• _PROBLEM DESCRIPTION_:
Return each line of the records holding the string "Services".

═══

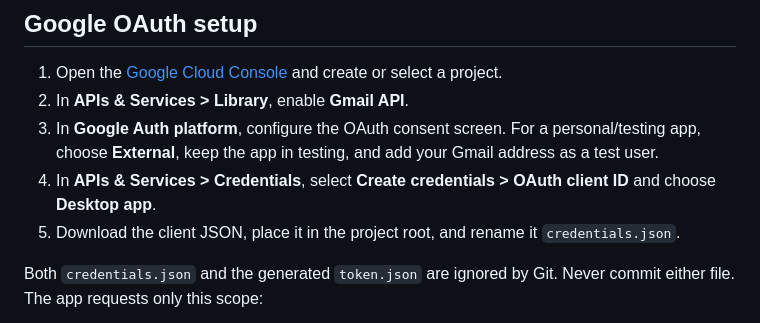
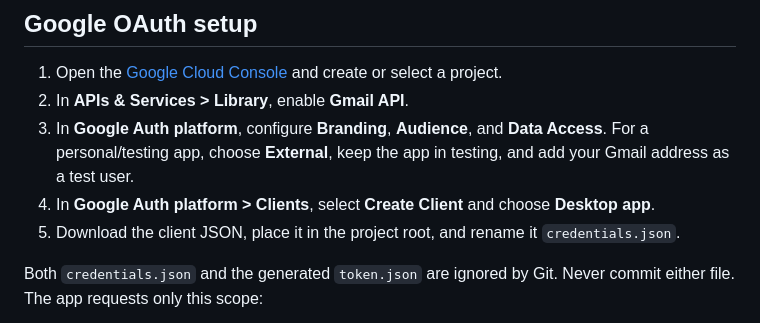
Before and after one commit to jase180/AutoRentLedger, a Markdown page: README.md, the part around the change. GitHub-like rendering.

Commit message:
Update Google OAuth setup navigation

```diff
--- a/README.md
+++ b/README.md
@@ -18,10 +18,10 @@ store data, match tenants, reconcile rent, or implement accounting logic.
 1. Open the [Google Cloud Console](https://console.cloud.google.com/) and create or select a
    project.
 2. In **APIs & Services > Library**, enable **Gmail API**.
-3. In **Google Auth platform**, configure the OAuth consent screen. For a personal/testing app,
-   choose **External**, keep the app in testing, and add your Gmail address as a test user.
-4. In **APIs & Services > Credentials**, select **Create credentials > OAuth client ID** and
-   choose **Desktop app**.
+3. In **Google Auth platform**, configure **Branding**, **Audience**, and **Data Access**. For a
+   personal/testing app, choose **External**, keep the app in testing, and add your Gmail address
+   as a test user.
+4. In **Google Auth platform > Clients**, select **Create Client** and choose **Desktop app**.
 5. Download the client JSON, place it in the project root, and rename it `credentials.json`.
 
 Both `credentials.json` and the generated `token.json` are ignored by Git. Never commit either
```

═══

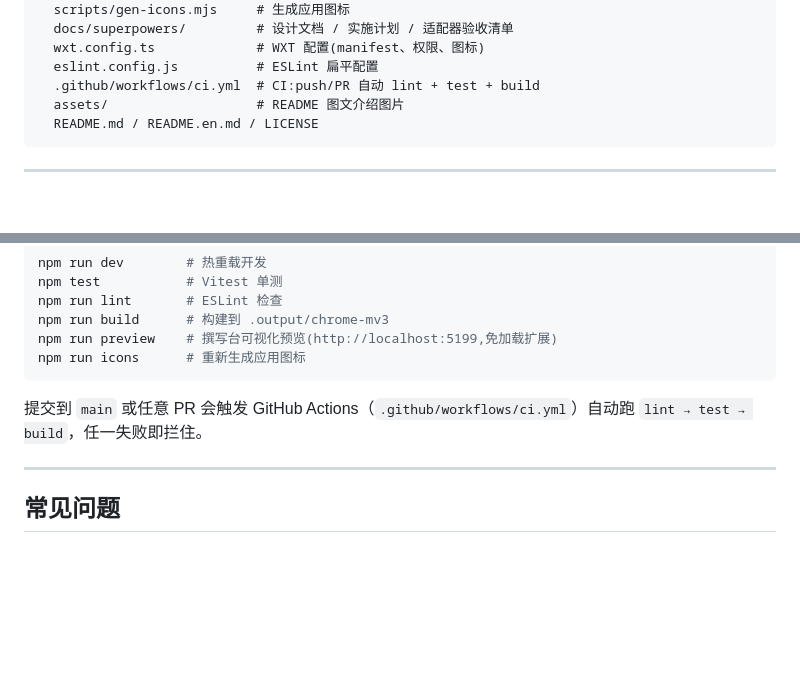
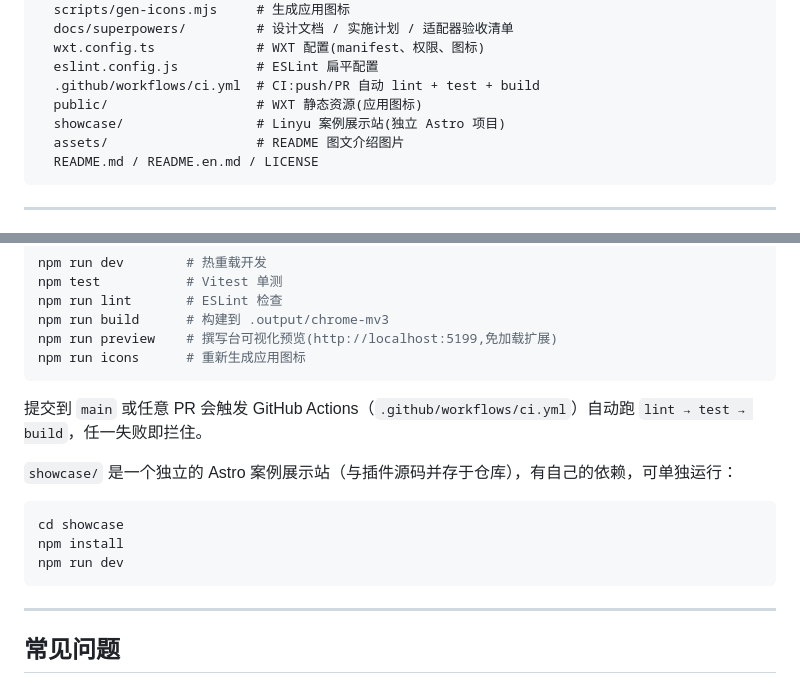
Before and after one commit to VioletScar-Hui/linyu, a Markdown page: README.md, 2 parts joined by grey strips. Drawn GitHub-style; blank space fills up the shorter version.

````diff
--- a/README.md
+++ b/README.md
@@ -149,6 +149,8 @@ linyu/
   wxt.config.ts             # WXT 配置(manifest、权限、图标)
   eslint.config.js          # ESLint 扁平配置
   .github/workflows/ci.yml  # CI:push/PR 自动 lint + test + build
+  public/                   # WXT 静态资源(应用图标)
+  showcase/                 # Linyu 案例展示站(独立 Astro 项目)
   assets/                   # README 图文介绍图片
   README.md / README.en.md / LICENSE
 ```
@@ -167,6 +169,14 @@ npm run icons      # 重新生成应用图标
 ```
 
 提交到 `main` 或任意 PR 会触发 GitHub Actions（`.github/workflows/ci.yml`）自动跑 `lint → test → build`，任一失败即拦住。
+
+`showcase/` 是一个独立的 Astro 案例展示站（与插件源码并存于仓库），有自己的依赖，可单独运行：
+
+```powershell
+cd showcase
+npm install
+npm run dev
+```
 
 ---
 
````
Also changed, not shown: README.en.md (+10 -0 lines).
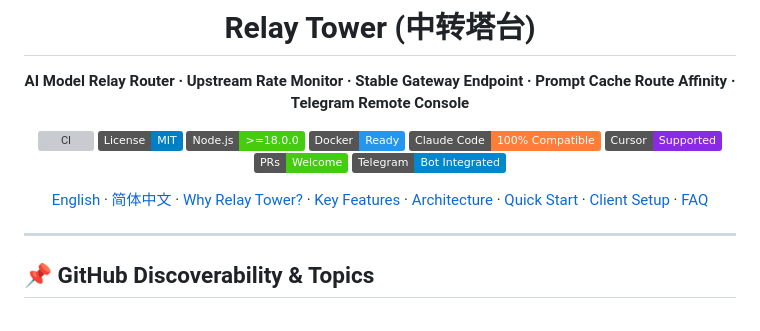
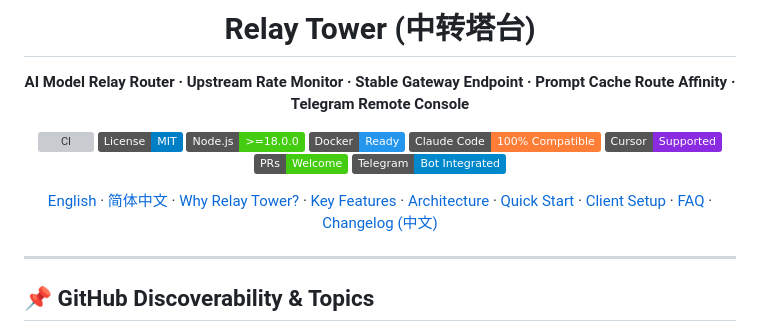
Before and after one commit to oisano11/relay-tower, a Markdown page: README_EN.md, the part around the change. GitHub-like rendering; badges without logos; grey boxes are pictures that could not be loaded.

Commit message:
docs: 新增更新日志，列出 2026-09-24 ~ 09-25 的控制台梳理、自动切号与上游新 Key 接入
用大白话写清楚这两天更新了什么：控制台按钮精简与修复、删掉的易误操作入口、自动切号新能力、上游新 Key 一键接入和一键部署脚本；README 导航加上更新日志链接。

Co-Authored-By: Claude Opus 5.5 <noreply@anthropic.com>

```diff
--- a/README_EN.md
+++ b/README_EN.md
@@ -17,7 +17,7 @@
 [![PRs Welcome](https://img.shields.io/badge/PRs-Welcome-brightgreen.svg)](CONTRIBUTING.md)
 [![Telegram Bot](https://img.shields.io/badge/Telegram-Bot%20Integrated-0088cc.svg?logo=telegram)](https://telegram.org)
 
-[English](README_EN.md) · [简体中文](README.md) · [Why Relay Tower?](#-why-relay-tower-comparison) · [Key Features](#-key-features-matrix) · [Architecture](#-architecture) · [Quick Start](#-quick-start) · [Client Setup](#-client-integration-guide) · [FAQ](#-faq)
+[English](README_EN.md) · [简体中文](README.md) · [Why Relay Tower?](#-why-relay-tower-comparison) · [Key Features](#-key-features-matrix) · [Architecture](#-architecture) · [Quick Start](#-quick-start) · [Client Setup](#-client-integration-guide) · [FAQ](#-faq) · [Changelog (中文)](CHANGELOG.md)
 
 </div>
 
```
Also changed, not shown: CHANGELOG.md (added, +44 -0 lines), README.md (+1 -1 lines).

═══

• _SOLUTION TO THIS TASK_:
 2. In **APIs & Services > Library**, enable **Gmail API**.
-4. In **APIs & Services > Credentials**, select **Create credentials > OAuth client ID** and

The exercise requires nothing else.